LISTED RECORDS:
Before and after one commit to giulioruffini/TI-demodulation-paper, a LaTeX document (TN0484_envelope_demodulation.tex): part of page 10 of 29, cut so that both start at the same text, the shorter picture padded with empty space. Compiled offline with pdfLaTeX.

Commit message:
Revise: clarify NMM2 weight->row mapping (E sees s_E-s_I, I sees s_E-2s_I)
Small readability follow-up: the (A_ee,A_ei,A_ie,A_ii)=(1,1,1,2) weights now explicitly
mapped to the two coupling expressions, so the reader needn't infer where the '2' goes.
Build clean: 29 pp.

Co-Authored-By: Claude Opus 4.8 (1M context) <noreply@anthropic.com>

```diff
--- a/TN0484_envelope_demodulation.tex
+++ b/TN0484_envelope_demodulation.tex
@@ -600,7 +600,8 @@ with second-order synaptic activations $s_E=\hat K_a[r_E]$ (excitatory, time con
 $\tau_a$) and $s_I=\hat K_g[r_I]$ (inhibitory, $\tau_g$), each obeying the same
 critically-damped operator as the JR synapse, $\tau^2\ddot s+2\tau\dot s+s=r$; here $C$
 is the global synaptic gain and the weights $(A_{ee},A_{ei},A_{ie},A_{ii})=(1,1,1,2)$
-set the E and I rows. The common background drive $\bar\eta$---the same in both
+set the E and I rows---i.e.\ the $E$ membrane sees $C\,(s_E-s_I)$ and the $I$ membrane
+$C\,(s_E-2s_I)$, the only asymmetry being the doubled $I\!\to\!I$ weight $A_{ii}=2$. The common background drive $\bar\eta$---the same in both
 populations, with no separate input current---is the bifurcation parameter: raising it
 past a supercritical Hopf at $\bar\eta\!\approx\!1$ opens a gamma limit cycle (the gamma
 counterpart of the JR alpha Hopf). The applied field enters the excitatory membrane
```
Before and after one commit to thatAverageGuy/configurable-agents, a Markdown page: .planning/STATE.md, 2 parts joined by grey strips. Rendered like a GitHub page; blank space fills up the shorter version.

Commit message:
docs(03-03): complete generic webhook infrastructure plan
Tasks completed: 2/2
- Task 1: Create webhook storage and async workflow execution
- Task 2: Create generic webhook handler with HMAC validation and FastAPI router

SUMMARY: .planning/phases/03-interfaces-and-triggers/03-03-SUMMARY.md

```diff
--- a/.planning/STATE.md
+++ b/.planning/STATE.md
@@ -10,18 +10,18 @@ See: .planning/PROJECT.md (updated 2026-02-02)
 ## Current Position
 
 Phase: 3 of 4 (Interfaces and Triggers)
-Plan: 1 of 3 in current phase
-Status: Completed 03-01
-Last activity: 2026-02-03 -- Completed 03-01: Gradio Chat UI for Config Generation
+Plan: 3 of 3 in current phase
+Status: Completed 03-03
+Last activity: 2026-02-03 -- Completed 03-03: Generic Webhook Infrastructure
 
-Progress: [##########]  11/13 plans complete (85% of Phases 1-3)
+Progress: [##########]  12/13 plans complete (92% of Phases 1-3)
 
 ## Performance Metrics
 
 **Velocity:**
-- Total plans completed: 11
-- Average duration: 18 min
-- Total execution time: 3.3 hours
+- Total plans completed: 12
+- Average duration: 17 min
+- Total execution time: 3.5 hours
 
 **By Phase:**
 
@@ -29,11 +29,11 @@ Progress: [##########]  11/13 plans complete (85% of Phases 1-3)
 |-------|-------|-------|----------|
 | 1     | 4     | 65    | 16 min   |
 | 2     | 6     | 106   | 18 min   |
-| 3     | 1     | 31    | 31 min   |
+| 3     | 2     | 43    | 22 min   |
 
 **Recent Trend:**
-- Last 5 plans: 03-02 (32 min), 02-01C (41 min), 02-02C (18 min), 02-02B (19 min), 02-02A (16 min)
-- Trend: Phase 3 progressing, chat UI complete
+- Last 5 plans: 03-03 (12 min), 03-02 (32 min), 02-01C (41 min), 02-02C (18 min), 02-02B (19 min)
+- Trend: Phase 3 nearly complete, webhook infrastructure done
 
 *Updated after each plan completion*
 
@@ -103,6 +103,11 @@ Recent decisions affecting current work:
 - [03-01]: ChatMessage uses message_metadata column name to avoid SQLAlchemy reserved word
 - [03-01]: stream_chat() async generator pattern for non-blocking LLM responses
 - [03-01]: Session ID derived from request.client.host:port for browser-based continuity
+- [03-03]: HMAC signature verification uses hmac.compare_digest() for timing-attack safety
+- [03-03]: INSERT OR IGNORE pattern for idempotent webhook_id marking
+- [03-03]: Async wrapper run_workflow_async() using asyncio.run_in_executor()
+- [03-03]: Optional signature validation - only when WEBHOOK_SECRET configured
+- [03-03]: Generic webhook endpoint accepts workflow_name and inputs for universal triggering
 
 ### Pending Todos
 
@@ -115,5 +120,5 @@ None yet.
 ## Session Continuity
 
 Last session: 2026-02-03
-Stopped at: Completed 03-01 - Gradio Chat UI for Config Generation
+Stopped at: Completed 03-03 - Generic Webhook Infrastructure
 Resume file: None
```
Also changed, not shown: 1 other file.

TASK BRIEF: Give back the material exactly as it is shown above.

RESPONSE BELOW:
Before and after one commit to giulioruffini/TI-demodulation-paper, a LaTeX document (TN0484_envelope_demodulation.tex): part of page 10 of 29, cut so that both start at the same text, the shorter picture padded with empty space. Compiled offline with pdfLaTeX.

Commit message:
Revise: clarify NMM2 weight->row mapping (E sees s_E-s_I, I sees s_E-2s_I)
Small readability follow-up: the (A_ee,A_ei,A_ie,A_ii)=(1,1,1,2) weights now explicitly
mapped to the two coupling expressions, so the reader needn't infer where the '2' goes.
Build clean: 29 pp.

Co-Authored-By: Claude Opus 4.8 (1M context) <noreply@anthropic.com>

```diff
--- a/TN0484_envelope_demodulation.tex
+++ b/TN0484_envelope_demodulation.tex
@@ -600,7 +600,8 @@ with second-order synaptic activations $s_E=\hat K_a[r_E]$ (excitatory, time con
 $\tau_a$) and $s_I=\hat K_g[r_I]$ (inhibitory, $\tau_g$), each obeying the same
 critically-damped operator as the JR synapse, $\tau^2\ddot s+2\tau\dot s+s=r$; here $C$
 is the global synaptic gain and the weights $(A_{ee},A_{ei},A_{ie},A_{ii})=(1,1,1,2)$
-set the E and I rows. The common background drive $\bar\eta$---the same in both
+set the E and I rows---i.e.\ the $E$ membrane sees $C\,(s_E-s_I)$ and the $I$ membrane
+$C\,(s_E-2s_I)$, the only asymmetry being the doubled $I\!\to\!I$ weight $A_{ii}=2$. The common background drive $\bar\eta$---the same in both
 populations, with no separate input current---is the bifurcation parameter: raising it
 past a supercritical Hopf at $\bar\eta\!\approx\!1$ opens a gamma limit cycle (the gamma
 counterpart of the JR alpha Hopf). The applied field enters the excitatory membrane
```
Before and after one commit to thatAverageGuy/configurable-agents, a Markdown page: .planning/STATE.md, 2 parts joined by grey strips. Rendered like a GitHub page; blank space fills up the shorter version.

Commit message:
docs(03-03): complete generic webhook infrastructure plan
Tasks completed: 2/2
- Task 1: Create webhook storage and async workflow execution
- Task 2: Create generic webhook handler with HMAC validation and FastAPI router

SUMMARY: .planning/phases/03-interfaces-and-triggers/03-03-SUMMARY.md

```diff
--- a/.planning/STATE.md
+++ b/.planning/STATE.md
@@ -10,18 +10,18 @@ See: .planning/PROJECT.md (updated 2026-02-02)
 ## Current Position
 
 Phase: 3 of 4 (Interfaces and Triggers)
-Plan: 1 of 3 in current phase
-Status: Completed 03-01
-Last activity: 2026-02-03 -- Completed 03-01: Gradio Chat UI for Config Generation
+Plan: 3 of 3 in current phase
+Status: Completed 03-03
+Last activity: 2026-02-03 -- Completed 03-03: Generic Webhook Infrastructure
 
-Progress: [##########]  11/13 plans complete (85% of Phases 1-3)
+Progress: [##########]  12/13 plans complete (92% of Phases 1-3)
 
 ## Performance Metrics
 
 **Velocity:**
-- Total plans completed: 11
-- Average duration: 18 min
-- Total execution time: 3.3 hours
+- Total plans completed: 12
+- Average duration: 17 min
+- Total execution time: 3.5 hours
 
 **By Phase:**
 
@@ -29,11 +29,11 @@ Progress: [##########]  11/13 plans complete (85% of Phases 1-3)
 |-------|-------|-------|----------|
 | 1     | 4     | 65    | 16 min   |
 | 2     | 6     | 106   | 18 min   |
-| 3     | 1     | 31    | 31 min   |
+| 3     | 2     | 43    | 22 min   |
 
 **Recent Trend:**
-- Last 5 plans: 03-02 (32 min), 02-01C (41 min), 02-02C (18 min), 02-02B (19 min), 02-02A (16 min)
-- Trend: Phase 3 progressing, chat UI complete
+- Last 5 plans: 03-03 (12 min), 03-02 (32 min), 02-01C (41 min), 02-02C (18 min), 02-02B (19 min)
+- Trend: Phase 3 nearly complete, webhook infrastructure done
 
 *Updated after each plan completion*
 
@@ -103,6 +103,11 @@ Recent decisions affecting current work:
 - [03-01]: ChatMessage uses message_metadata column name to avoid SQLAlchemy reserved word
 - [03-01]: stream_chat() async generator pattern for non-blocking LLM responses
 - [03-01]: Session ID derived from request.client.host:port for browser-based continuity
+- [03-03]: HMAC signature verification uses hmac.compare_digest() for timing-attack safety
+- [03-03]: INSERT OR IGNORE pattern for idempotent webhook_id marking
+- [03-03]: Async wrapper run_workflow_async() using asyncio.run_in_executor()
+- [03-03]: Optional signature validation - only when WEBHOOK_SECRET configured
+- [03-03]: Generic webhook endpoint accepts workflow_name and inputs for universal triggering
 
 ### Pending Todos
 
@@ -115,5 +120,5 @@ None yet.
 ## Session Continuity
 
 Last session: 2026-02-03
-Stopped at: Completed 03-01 - Gradio Chat UI for Config Generation
+Stopped at: Completed 03-03 - Generic Webhook Infrastructure
 Resume file: None
```
Also changed, not shown: 1 other file.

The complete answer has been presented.